━━━ SUPPLIED RECORDS ━━━

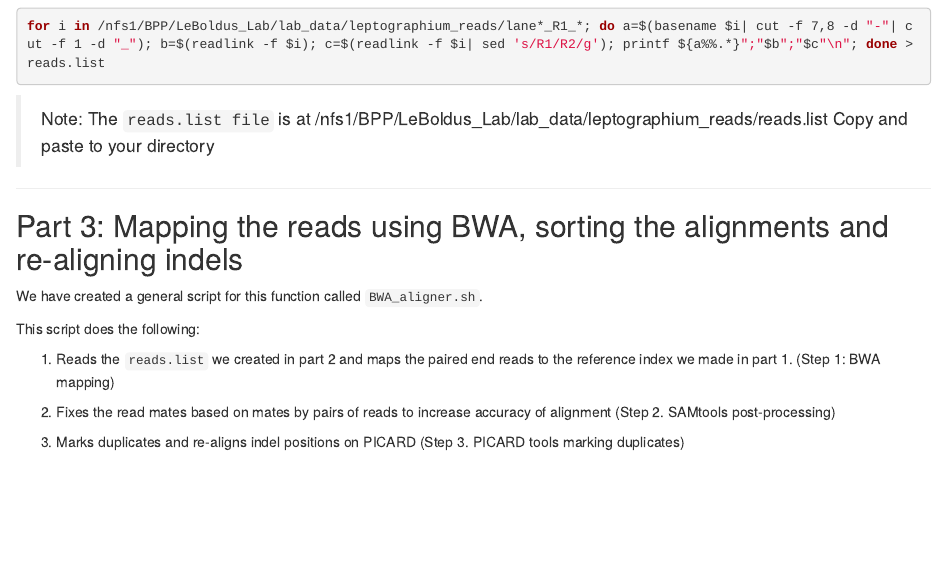
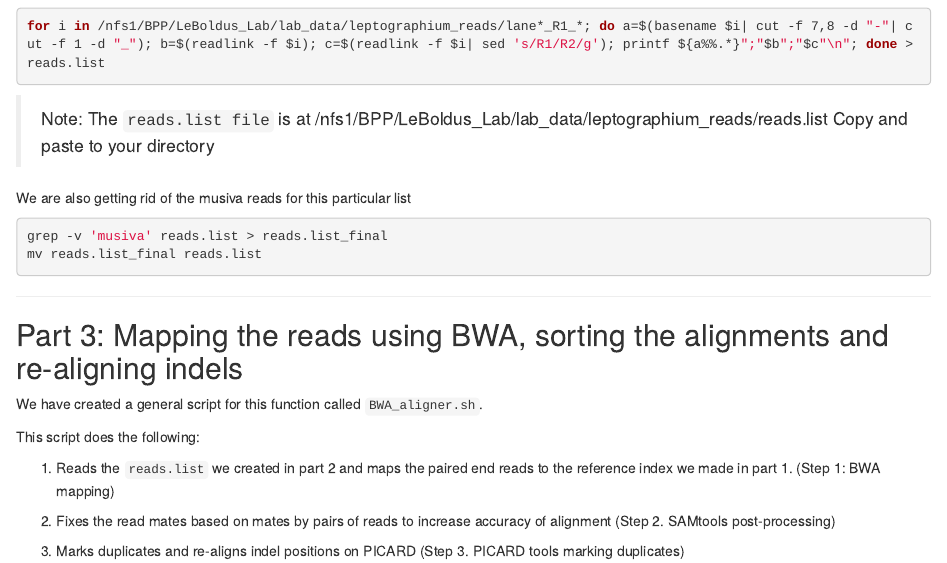
Before and after one commit to Patrick-Bennett/leptographium_popgen, an R Markdown document (p2_read_alignment.Rmd): the page in a window 1100 px wide, from 1530 px down. Rendered offline with R 4.5, knitr and Pandoc, with nearby package versions.

Commit message:
Added step to remove S. musiva reads

````diff
--- a/p2_read_alignment.Rmd
+++ b/p2_read_alignment.Rmd
@@ -95,6 +95,14 @@ for i in /nfs1/BPP/LeBoldus_Lab/lab_data/leptographium_reads/lane*_R1_*; do a=$(
 
 > Note:
 The `reads.list file` is at /nfs1/BPP/LeBoldus_Lab/lab_data/leptographium_reads/reads.list Copy and paste to your directory
+
+
+We are also getting rid of the musiva reads for this particular list
+
+```bash
+grep -v 'musiva' reads.list > reads.list_final
+mv reads.list_final reads.list
+```
 
 ***
 
````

━━━

Where a line in the records above contains the string "musiva", return that line.

Added step to remove S. musiva reads
+We are also getting rid of the musiva reads for this particular list
+grep -v 'musiva' reads.list > reads.list_final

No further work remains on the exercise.